Summary: Towards Coding for Maximum Errors in Interactive Communication
Mark Braverman
Anup Rao
Abstract
We show that it is possible to encode any communication protocol between two parties so that the protocol
succeeds even if a (1/4  ) fraction of all symbols transmitted by the parties are corrupted adversarially,
at a cost of increasing the communication in the protocol by a constant factor (the constant depends on
epsilon). This encoding uses a constant sized alphabet. This improves on an earlier result of Schulman, who
showed how to recover when the fraction of errors is bounded by 1/240. We also show how to simulate an
arbitrary protocol with a protocol using the binary alphabet, a constant factor increase in communication
and tolerating a 1/8  fraction of errors.
1 Introduction
Suppose a sender wants to send an n bit message to a receiver, but some of the sender's transmissions may be
received incorrectly. What is the best way to encode the message in order to recover from the errors? This
question, first considered by Shannon [Sha48], initiated the study of error correcting codes, which have since
found applications in many different contexts. The book [PWJ72] is a good reference. In our work, we study the
analogous question in the more general setting of interactive communication. We refer the reader to the book
[KN97] for an introduction to interactive communication protocols. Most models of computation, for example
circuits, branching programs, streaming algorithms, distributed systems, inherently involve communication

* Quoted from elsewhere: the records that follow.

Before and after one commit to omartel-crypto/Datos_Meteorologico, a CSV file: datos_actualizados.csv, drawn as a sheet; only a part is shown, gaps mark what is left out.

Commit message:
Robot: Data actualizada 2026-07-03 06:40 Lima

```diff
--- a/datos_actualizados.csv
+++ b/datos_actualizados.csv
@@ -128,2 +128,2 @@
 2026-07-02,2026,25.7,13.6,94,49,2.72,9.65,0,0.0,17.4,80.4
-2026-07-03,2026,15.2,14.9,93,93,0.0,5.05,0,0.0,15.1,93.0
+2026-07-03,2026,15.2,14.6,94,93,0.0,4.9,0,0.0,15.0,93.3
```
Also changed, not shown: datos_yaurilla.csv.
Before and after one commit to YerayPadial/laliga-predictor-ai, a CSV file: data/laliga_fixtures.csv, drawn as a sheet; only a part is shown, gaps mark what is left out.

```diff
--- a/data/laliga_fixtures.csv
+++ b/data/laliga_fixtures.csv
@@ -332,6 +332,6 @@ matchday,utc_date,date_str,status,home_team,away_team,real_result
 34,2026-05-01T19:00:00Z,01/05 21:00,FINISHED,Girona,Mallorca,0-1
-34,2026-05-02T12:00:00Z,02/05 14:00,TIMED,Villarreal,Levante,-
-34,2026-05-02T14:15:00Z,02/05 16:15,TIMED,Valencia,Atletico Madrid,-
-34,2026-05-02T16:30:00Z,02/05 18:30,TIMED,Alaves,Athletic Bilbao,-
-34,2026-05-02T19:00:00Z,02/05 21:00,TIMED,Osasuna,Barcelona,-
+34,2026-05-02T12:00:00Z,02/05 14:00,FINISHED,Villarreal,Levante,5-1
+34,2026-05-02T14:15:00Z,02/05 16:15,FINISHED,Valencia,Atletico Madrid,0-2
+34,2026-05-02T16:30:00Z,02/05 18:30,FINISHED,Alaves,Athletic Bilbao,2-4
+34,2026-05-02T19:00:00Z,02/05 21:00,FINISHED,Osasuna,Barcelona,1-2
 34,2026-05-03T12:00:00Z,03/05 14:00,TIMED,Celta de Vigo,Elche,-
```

protocols, so the following question is well motivated  What is the best way to encode an arbitrary two party